Common causes of nerve pain are herniated intervertebral discs in the spine and muscular tension that results in a “pinched” nerve. Viruses, such as the varicella-zoster virus that causes Shingles, can also be responsible for nerve pain. Tumors or blood vessels can also press upon a nerve creating pain. Sometimes, the cause of the pain is not determined.
Some nerve issues we help with Medical Massage include:
- Sciatic Nerve Neuralgia (pain down the back of the leg that may go all the way to the foot)
- Femoral Nerve Neuralgia (pain down the front of the thigh or the inside of the lower leg and knee)
- Peroneal Nerve Neuralgia (pain on the outside of the lower leg)
- Tibial Nerve Neuralgia (pain on the inside of the ankle and pain in the foot)
- Obturator Nerve Neuralgia (pain on the inner thigh)
- Carpal Tunnel Syndrome (wrist and hand pain)
- Thoracic Outlet Syndrome (pain down the arm that may go into the neck)
- Trigeminal Nerve Neuralgia (see our section on facial pain)
It is important to understand the difference between nerve “irritation” and nerve “compression”. If a spinal nerve is being compressed, even to the mildest degree, it will cause intense symptoms along the path of the nerve. However, many times the nerve is not actually being physically touched by surrounding tissue. Instead, it is irritated by the pressure around it. For example, patients who have a bulging disc vs. a herniated disc, can experience nerve pain. Even when the disc is not in direct contact with the nerve, it narrows the space in which the nerve is able to move. This, combined with protective muscle guarding, increases the pressure around the nerve creating symptoms. (See full article from eheathstar.com here.)
Another important thing to note is that when there is a disc problem, the brain will signal the surrounding muscles to tighten in order to prevent excessive movement. This is to protect the nerve. Yet when the condition goes untreated, the muscles become a bigger part of the problem. As the normal resting tone of the muscles increases, the muscles develop abnormalities, such as active trigger points, that worsen the condition. There is additional pressure around the disc and the nerve from the tight muscles. The added pressure around the disc contributes to further bulging and the added pressure around the nerve creates more nerve irritation and pain. In any disc issue, it is imperative that the soft tissue is treated. With normalization of the muscles and surrounding connective tissue, pressure is decreased around the disc and the nerve, reducing symptoms and aiding the healing process.

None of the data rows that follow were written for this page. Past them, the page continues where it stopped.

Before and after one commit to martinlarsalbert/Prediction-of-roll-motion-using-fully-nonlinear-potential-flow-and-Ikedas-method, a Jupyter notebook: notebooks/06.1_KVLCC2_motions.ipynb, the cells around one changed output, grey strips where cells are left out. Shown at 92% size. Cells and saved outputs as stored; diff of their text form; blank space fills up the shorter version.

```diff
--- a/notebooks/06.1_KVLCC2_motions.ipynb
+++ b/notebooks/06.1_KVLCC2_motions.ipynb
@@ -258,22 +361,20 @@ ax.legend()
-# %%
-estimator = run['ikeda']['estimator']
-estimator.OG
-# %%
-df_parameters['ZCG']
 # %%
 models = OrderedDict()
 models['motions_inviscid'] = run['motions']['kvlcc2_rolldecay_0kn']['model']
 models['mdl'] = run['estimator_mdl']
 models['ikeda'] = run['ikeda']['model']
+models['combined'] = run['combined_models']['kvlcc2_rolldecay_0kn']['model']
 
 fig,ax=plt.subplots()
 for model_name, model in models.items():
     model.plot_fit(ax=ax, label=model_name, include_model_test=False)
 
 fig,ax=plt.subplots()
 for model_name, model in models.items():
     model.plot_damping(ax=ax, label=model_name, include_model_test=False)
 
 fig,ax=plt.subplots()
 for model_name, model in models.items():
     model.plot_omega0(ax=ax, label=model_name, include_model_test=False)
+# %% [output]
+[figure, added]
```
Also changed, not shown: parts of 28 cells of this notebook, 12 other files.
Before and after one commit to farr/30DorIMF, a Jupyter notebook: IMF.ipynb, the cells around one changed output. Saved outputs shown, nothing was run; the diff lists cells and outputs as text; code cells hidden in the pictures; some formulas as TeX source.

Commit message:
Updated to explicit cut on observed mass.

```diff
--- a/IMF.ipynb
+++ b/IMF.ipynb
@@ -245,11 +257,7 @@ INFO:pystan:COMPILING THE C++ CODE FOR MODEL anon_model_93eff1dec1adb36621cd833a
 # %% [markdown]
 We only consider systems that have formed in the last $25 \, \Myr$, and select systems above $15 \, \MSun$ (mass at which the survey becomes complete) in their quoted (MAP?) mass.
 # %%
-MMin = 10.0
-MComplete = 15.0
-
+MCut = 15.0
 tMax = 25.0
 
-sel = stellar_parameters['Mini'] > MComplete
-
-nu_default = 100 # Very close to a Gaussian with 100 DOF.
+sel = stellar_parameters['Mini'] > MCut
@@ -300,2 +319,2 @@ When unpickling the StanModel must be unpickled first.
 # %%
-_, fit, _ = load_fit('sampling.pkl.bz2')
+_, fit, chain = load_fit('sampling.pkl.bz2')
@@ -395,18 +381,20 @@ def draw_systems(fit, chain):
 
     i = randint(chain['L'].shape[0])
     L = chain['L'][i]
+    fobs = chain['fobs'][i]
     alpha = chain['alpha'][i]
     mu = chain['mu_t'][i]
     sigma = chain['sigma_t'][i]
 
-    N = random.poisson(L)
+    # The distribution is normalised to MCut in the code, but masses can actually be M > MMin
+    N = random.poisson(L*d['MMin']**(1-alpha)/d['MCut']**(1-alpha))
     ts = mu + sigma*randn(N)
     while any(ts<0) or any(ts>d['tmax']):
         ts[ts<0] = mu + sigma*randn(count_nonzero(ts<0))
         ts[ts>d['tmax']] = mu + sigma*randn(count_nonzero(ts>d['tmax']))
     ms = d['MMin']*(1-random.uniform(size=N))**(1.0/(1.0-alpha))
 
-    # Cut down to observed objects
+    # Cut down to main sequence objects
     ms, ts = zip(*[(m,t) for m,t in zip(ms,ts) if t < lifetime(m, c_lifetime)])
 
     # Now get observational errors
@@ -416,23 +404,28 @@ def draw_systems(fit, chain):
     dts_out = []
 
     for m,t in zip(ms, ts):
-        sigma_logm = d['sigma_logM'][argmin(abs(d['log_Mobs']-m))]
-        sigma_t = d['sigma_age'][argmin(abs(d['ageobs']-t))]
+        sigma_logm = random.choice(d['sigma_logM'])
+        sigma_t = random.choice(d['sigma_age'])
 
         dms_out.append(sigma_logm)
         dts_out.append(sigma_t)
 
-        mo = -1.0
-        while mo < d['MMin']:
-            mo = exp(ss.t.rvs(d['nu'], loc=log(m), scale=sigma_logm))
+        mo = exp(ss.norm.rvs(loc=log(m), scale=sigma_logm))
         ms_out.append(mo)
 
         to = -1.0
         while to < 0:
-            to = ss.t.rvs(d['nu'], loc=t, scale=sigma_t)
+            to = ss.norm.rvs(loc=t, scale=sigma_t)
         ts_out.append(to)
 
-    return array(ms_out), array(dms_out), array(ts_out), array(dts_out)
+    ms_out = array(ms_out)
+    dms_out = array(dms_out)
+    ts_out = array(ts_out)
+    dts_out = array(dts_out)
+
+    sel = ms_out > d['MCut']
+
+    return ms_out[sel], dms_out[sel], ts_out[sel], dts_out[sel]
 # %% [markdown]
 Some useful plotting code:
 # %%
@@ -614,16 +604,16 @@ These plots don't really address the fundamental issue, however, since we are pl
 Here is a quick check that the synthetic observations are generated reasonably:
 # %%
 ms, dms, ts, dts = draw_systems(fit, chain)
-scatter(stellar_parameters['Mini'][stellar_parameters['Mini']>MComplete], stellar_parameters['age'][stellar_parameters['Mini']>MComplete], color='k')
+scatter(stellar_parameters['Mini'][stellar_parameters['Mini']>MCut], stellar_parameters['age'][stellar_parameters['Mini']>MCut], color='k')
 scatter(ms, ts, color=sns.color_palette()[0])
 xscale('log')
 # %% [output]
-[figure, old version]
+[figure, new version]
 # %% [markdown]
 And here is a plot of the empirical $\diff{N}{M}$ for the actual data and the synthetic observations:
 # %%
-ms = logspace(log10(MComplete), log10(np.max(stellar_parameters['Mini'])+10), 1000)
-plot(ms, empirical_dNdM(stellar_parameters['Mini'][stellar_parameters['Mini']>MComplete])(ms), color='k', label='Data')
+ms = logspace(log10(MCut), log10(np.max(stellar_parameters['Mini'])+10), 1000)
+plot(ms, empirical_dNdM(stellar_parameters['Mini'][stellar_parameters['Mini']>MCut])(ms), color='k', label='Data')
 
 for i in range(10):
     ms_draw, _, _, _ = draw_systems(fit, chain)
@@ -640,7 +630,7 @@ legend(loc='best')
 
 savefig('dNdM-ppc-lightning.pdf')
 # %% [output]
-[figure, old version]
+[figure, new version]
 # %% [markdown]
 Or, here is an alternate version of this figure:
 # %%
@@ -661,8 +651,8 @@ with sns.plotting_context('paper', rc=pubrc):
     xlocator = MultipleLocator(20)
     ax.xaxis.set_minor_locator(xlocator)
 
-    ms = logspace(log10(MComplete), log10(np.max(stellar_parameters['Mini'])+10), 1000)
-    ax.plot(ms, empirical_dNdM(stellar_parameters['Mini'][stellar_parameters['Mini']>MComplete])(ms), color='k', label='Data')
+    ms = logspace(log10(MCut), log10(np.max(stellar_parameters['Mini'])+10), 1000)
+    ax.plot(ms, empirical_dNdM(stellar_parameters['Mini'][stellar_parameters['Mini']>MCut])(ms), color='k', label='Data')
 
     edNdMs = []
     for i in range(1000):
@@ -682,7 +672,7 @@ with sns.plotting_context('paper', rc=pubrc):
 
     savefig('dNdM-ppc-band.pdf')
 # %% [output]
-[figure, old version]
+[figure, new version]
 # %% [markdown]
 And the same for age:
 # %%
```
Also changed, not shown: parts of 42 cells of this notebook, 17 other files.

Nerve irritation by soft tissue is a common problem that is too often misdiagnosed as something else or simply never considered. These are problems we address and solve on a weekly basis in our office. When a nerve is just slightly irritated by a tight muscle, there is typically no pain at the site of irritation. Instead, symptoms will appear somewhere along the path of the nerve, usually at the end of its innervation.
Some conditions that may be a result of slight nerve irritation include:
- Plantar Fasciitis
- General heel and foot pain
- Knee pain
- Carpal Tunnel Syndrome
- General wrist and hand pain
- Elbow pain
- Shoulder pain
We perform simple tests to rule our or confirm nerve irritation on each patient. When nerve irritation is confirmed, the therapy is aimed at relaxing and normalizing the soft tissue in order to eliminate the pressure around the nerve.
Here is a testimonial from a patient who could barely move her shoulder when she came into the office:
“When I came to MTC, it was difficult to lift my arm. The problem had been there for a long time, but recently worsened. I had previously been treated for shoulder bursitis with a cortisone shot. When that did not work, I was sent to physical therapy. My pain did improve with the PT, but soon returned. I was certain that I must have injured my rotator cuff. They did several tests on my first visit and told me that the problem was coming from my neck muscles being too tight around the nerves to my arm. After the first session on my neck, my pain and range of motion was a little better. But after my third visit, I could move my arm without any pain at all! I did one last session to be certain the problem was gone. I can’t thank them enough!”
J. Anderson, Sarasota
Another testimonial about knee pain that was caused by a tight piriformis muscle irritating the sciatic nerve: